Exercise instructions
Return the count of lines in the records that include the string "column", and nothing besides it.

=== Material shown ===

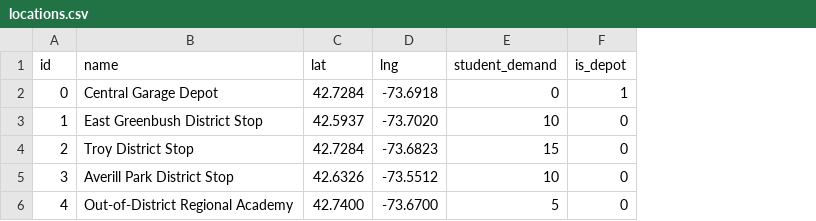
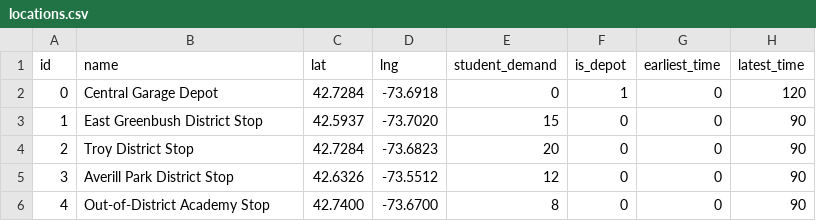
Before and after one commit to apglenn/school-bus-vrp-demo, a CSV file: locations.csv, drawn as a sheet; the diff names each change by its address in the sheet, - before the commit and + after, or states it on an @@ line.

Commit message:
added time constraints with a time matrix and earliest and latest times for stops

```diff
--- a/locations.csv
+++ b/locations.csv
+column G (earliest_time), rows 2-6: all 0
+column H (latest_time), rows 2-6: 120 | 90 | 90 | 90 | 90
-E3 (student_demand): 10
+E3 (student_demand): 15
-E4 (student_demand): 15
+E4 (student_demand): 20
-E5 (student_demand): 10
+E5 (student_demand): 12
-B6 (name): Out-of-District Regional Academy
+B6 (name): Out-of-District Academy Stop
-E6 (student_demand): 5
+E6 (student_demand): 8
```
Also changed, not shown: 2 other files.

===

Exercise solution
2